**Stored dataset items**
--- START ---

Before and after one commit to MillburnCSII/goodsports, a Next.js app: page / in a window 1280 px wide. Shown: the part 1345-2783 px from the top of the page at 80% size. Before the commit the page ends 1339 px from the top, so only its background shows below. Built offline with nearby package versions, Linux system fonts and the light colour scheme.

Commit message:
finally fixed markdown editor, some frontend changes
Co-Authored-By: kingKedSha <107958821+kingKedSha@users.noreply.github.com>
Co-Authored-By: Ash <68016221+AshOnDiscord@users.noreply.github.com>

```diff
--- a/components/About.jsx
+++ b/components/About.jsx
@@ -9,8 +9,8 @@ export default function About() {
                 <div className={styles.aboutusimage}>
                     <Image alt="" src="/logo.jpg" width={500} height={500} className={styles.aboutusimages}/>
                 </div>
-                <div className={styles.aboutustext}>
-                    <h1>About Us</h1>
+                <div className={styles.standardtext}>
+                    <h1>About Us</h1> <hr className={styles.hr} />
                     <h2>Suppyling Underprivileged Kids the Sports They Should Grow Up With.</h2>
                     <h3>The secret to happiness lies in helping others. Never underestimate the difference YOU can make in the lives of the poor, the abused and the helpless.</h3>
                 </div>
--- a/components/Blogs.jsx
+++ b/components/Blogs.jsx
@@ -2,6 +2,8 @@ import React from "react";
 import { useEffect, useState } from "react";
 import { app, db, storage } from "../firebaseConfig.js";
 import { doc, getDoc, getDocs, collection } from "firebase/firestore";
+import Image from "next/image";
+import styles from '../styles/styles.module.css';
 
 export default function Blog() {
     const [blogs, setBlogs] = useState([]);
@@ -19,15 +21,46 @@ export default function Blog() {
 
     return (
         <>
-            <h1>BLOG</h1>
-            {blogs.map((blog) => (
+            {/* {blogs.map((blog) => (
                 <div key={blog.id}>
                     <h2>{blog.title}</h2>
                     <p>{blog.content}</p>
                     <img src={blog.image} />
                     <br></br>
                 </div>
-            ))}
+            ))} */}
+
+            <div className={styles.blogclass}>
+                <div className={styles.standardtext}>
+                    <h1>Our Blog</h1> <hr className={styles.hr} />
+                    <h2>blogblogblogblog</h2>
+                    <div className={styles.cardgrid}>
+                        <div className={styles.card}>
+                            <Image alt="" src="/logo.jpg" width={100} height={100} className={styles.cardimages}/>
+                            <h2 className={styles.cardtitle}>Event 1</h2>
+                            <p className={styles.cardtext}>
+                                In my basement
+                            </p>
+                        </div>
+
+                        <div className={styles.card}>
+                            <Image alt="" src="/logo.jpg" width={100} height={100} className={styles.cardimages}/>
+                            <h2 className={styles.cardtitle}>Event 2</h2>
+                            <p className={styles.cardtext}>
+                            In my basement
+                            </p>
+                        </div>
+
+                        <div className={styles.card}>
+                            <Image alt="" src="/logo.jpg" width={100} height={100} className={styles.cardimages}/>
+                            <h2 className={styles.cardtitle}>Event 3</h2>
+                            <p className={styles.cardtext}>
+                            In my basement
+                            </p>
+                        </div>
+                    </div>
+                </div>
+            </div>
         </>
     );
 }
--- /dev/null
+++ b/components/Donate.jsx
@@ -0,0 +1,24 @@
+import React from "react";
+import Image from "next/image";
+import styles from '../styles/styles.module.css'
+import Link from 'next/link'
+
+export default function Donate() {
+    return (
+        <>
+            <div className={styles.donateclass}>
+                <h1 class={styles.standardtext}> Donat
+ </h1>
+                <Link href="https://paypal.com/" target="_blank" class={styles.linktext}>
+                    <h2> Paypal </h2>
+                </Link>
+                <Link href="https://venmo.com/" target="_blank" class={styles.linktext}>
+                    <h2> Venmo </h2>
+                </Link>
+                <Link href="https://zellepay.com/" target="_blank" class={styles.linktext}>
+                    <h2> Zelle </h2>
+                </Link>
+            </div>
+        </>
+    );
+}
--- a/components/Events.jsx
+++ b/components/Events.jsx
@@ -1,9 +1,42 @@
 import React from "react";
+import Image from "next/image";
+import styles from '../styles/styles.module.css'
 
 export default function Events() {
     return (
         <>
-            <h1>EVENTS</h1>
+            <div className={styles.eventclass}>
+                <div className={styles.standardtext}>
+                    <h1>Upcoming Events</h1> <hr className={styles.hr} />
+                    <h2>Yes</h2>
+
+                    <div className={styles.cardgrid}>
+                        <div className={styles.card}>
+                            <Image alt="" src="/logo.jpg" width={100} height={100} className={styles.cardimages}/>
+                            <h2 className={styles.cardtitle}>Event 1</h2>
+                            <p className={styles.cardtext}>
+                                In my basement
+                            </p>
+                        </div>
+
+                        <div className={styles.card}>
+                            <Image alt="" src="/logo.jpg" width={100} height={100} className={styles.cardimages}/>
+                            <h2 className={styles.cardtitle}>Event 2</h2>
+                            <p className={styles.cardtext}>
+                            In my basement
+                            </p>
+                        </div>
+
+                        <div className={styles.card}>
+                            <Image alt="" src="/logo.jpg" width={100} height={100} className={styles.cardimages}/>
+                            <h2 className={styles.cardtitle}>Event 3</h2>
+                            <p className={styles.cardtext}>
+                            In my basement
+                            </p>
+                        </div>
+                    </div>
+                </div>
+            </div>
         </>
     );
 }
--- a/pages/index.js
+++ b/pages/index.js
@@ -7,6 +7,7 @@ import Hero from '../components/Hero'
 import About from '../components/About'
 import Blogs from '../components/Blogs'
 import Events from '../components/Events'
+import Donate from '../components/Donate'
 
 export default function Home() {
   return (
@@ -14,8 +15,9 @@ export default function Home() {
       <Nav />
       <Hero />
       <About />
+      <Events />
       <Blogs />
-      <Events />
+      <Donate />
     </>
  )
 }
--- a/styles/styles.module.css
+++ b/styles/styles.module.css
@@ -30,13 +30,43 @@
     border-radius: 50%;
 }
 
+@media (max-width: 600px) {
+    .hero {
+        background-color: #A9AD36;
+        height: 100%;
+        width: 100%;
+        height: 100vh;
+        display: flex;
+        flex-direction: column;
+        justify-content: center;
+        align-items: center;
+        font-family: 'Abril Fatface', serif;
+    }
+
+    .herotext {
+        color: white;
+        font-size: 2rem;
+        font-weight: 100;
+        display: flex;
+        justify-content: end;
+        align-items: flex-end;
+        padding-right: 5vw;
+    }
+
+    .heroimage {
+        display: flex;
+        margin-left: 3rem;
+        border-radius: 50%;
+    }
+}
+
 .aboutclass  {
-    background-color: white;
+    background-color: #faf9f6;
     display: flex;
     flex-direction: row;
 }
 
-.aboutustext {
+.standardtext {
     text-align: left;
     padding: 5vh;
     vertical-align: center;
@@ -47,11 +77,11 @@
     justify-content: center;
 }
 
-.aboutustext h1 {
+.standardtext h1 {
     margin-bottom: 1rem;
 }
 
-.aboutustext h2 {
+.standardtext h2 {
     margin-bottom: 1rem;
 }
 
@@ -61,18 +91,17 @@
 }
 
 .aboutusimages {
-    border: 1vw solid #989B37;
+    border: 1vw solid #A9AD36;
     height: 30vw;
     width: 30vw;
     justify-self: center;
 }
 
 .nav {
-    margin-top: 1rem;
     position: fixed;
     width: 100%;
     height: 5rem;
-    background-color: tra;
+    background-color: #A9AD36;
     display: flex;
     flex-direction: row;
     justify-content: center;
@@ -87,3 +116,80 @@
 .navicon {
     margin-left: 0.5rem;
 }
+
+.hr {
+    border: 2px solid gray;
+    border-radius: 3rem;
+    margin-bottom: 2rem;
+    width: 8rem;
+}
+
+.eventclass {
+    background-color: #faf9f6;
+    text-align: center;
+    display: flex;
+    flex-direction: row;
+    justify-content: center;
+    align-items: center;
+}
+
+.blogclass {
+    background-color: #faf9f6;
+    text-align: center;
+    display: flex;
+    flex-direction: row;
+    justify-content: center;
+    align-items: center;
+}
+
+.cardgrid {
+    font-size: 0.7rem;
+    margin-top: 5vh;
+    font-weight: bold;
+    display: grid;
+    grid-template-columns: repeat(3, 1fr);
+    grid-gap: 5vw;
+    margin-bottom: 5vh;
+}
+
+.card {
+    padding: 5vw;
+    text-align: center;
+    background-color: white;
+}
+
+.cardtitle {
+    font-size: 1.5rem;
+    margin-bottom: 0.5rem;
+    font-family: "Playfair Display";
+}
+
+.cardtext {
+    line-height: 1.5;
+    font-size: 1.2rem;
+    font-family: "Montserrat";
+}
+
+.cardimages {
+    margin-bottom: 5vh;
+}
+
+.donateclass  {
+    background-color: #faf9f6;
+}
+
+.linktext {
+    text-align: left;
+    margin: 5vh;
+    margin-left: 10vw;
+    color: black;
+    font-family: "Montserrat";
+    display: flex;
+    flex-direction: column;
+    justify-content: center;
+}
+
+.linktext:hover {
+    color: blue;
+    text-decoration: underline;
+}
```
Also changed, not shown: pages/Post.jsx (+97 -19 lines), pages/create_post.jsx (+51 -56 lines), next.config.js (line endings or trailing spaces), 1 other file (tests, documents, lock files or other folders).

--- END ---
--- START ---

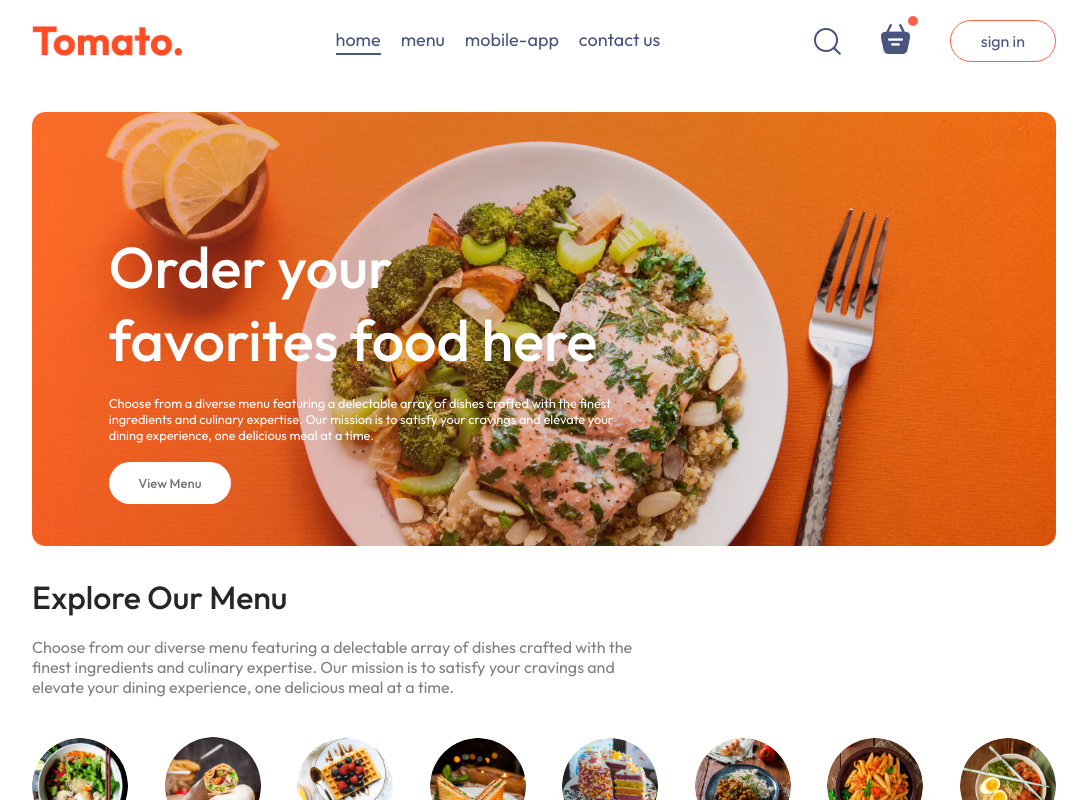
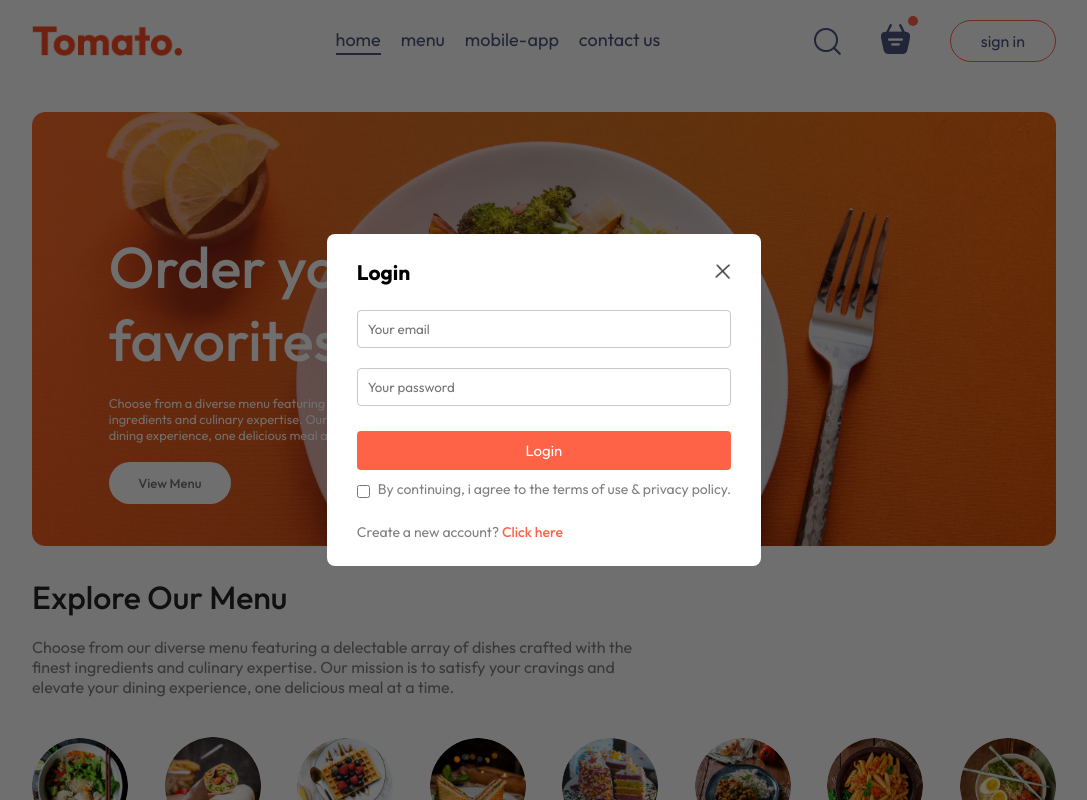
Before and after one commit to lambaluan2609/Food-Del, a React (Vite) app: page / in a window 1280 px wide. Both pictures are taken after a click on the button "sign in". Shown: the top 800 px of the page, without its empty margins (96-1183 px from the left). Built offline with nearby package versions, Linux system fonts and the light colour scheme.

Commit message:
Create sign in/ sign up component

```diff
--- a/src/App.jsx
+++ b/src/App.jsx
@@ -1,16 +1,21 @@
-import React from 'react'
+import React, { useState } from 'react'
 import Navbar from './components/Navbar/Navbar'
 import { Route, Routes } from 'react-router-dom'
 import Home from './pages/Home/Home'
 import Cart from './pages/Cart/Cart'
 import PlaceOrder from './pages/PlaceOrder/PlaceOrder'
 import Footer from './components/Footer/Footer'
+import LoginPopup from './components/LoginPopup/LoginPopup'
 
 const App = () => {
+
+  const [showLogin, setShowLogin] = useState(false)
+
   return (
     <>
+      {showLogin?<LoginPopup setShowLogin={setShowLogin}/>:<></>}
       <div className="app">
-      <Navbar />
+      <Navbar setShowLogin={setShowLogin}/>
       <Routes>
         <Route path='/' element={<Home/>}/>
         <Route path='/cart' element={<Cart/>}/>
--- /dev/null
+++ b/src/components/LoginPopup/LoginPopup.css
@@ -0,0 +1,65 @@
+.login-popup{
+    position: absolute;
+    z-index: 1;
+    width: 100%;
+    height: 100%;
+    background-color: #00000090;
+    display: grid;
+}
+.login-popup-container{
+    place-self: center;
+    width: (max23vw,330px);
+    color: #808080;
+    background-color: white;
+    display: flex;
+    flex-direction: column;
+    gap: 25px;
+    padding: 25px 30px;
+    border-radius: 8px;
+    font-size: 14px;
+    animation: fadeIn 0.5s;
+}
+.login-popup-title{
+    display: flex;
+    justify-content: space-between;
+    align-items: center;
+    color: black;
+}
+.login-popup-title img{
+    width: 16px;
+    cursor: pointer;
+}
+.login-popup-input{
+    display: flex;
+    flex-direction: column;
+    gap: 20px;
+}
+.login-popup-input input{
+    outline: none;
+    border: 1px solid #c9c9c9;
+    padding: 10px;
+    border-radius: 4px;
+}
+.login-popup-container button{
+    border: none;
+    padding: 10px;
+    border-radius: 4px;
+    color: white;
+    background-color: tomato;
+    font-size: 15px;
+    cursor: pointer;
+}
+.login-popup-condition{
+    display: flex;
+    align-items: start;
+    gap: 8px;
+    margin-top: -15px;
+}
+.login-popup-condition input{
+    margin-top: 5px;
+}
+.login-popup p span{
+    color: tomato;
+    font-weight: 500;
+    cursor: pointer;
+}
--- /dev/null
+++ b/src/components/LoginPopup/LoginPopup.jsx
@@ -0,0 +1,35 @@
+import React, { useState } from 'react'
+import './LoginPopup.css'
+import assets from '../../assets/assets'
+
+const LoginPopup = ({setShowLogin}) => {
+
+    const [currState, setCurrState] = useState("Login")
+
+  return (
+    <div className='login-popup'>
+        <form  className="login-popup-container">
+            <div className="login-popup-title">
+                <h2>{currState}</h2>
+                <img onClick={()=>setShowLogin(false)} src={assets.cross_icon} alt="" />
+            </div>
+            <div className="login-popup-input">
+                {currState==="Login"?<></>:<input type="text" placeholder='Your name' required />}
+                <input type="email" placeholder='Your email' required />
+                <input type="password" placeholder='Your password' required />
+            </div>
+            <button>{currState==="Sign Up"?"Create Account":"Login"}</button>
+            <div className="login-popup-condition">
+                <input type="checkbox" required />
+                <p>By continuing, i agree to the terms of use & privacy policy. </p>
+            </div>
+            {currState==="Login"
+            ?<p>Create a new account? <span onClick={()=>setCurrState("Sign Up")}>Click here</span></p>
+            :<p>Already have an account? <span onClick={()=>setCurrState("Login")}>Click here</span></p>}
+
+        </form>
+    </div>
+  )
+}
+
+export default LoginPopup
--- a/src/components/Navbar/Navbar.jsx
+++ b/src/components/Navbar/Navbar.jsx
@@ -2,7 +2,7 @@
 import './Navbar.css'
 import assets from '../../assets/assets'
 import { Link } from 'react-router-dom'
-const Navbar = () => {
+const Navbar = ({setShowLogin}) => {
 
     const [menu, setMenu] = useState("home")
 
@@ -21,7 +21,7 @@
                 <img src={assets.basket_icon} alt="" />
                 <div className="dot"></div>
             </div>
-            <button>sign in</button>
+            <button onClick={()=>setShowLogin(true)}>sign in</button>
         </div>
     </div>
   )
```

--- END ---
--- START ---

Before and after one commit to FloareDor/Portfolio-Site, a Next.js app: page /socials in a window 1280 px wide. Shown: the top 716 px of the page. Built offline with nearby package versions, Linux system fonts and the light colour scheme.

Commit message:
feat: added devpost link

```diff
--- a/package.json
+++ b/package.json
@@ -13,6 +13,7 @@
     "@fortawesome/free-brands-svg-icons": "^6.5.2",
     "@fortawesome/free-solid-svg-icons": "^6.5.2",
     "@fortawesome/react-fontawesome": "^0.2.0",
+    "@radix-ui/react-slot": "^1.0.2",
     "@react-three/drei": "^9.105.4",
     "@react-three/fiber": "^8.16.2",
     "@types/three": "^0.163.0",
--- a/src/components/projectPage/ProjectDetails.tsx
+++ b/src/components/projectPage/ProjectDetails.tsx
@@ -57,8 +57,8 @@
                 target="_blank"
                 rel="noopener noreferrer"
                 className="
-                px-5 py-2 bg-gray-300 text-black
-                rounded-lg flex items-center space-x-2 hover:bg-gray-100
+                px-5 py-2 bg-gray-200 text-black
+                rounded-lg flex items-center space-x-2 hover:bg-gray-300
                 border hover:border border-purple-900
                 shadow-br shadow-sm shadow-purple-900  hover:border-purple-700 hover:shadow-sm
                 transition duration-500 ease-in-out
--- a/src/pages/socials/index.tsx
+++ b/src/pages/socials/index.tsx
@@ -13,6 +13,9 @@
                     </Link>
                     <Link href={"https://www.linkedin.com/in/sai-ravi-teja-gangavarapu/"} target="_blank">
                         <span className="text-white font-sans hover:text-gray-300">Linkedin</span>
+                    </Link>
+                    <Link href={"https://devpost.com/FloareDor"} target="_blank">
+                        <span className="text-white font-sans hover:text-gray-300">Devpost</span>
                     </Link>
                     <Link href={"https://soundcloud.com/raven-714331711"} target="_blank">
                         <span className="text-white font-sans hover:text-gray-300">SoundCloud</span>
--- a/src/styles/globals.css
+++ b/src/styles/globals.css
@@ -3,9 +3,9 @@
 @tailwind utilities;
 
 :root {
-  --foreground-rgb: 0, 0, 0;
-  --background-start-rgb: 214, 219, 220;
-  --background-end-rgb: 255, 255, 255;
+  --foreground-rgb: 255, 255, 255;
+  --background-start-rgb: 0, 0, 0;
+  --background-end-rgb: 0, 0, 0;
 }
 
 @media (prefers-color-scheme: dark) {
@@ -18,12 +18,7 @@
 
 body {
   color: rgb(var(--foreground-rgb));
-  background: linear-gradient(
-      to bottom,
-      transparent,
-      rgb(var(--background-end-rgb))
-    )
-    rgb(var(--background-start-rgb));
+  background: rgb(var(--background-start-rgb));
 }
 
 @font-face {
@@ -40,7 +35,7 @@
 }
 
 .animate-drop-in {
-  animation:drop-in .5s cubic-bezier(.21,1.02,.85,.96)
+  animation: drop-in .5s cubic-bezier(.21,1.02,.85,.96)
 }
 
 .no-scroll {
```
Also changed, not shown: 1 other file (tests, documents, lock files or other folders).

--- END ---

**Task description**
Reproduce every line above that contains the string "Navbar".

**Problem solution**
 import Navbar from './components/Navbar/Navbar'
-      <Navbar />
+      <Navbar setShowLogin={setShowLogin}/>
--- a/src/components/Navbar/Navbar.jsx
+++ b/src/components/Navbar/Navbar.jsx
 import './Navbar.css'
-const Navbar = () => {
+const Navbar = ({setShowLogin}) => {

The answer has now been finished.